Upgrade to ChromeUpgrade to FirefoxUpgrade to Internet ExplorerUpgrade to Safari

Buying a property with an agricultural tie

An attractive rural property for sale at less than the usual market price can seem like an unexpected bargain – until you find out it comes with an agricultural occupancy condition, more commonly known as an ‘agricultural tie’.

Agricultural Occupancy Conditions (AOCs) were brought in after World War II to keep rural housing affordable for agricultural workers. They are still being imposed today to allow the building of houses in the open countryside where development would not normally be permitted.

In general terms, an AOC is a planning condition which states that a property can only be occupied by someone who is ‘wholly or mainly occupied in agriculture or forestry’.  A widower or dependent of someone falling within the definition would also be covered

Potential problem for both buyer and seller

The change in modern farming practices, and the need for less live-in labour, means there are now far fewer prospective buyers who can fulfil the AOC criteria.

Meanwhile, alongside the issue of a shrinking pool of potential purchasers, the seller has another problem – the value of a home with an agricultural tie is generally about 25-30 per cent lower than a property without one.

Can you get an agricultural tie lifted?

The answer is yes, sometimes. It is possible to alter, suspend or discharge an AOC but it’s not a straightforward or simple process and specialist legal advice is highly advisable.

Getting it lifted entirely usually involves proving beyond any doubt that the property concerned is no longer needed as accommodation for agricultural workers.

This generally involves marketing the property for between six and 12 months, although the exact timescale would need to be agreed with the local council, at a price which reflects the AOC to see if any qualifying buyers come forward.

If they don’t, and it can be seen that there has been no demand for the property over that time, the local council may agree to remove the AOC.  You would, of course, need to discuss this with the council in question as it might have specific requirements that must be met first.

Altering and suspending an AOC

Sometimes it’s possible to change the conditions of an AOC – and this is being seen increasingly when it comes to equestrian use.

Another way forward is to apply for a Certificate of Lawfulness of Existing Use or Development (CLEUD) to prove there has been a consistent, uninterrupted and ongoing breach of the AOC for 10 years.

In short, the CLEUD does not remove the agricultural tie but merely certifies that the current use is lawful.  If anyone falls within the definition required by the AOC then the tie would effectively be re-instated and the 10 year period would start from scratch the next time the AOC was breached. However, it’s not uncommon for a council to remove an AOC completely once a CLEUD has been granted.

For more information about this complicated area of the law, please contact Wards Solicitors’ Conveyancing Team.

Get in Touch

Request a call back

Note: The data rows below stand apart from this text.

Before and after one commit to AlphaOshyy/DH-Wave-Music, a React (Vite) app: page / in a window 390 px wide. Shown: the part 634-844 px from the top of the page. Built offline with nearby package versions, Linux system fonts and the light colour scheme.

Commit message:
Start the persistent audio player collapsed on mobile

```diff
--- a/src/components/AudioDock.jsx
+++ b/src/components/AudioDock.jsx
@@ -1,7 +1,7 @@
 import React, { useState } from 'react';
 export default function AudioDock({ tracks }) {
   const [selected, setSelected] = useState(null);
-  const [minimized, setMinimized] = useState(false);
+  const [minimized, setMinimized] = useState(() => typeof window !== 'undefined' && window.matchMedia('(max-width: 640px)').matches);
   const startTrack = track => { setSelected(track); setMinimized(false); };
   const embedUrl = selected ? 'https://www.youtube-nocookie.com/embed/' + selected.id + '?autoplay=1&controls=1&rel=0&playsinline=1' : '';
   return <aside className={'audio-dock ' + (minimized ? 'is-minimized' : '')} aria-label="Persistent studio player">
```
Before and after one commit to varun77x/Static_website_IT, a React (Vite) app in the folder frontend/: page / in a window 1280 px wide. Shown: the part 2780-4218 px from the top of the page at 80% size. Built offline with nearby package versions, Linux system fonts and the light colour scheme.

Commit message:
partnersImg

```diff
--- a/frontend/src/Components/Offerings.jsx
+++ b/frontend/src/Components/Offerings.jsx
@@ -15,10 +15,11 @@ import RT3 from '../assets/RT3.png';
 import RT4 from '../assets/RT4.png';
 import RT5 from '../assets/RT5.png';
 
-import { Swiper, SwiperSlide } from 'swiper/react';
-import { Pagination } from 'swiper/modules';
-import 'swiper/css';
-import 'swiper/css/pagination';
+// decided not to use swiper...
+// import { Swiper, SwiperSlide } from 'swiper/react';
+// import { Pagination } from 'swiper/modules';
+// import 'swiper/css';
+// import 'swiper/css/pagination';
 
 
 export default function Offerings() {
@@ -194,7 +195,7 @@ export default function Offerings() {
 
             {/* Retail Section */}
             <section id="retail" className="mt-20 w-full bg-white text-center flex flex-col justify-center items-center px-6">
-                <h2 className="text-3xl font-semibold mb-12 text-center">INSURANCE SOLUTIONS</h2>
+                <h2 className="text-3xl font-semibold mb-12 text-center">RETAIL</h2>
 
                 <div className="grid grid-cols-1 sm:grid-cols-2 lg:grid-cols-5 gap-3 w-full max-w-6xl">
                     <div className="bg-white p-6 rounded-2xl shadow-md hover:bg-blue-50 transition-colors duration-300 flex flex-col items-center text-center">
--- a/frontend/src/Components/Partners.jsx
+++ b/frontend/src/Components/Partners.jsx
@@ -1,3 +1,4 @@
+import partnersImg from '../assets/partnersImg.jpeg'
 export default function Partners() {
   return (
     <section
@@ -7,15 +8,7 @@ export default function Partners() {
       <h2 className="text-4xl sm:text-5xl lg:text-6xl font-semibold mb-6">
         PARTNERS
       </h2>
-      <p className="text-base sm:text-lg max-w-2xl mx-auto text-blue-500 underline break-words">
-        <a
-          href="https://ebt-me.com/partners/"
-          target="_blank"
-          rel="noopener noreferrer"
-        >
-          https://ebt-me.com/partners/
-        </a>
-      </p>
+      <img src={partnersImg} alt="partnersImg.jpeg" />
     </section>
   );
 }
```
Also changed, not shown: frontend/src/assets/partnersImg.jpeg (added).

If you’d prefer us to call you back, just use the form below to give us your number and the best time to call. It would also be useful if you could give us some idea of what you’d like to discuss.


    February 2021: Covid-19 arrangements

    Wards Solicitors remains open for business during the national lockdown and we are taking on new cases.  We are available for video call and telephone meetings but cannot currently offer face to face meetings with clients except in some specific emergency situations and at court hearings.

    How to get in touch:

    • Please email or telephone your usual lawyer or team, or
    • Please telephone the branch most convenient to you between 9am and 5:30pm, Mondays to Fridays.
    • Alternatively, email info@wards.uk.com at any time and we will respond to you as soon as possible.

    A list of our 12 branches is available here. Our telephones lines are operating as normal behind closed doors.

    Important Warning: Cyber-crime is very common including email interception. We will never tell you of changes to our bank details by email.  Please be aware that we accept no responsibility if you transfer money to a bank account which is not ours. If you receive an email giving our bank account details, please telephone us immediately without replying to the email or sending money.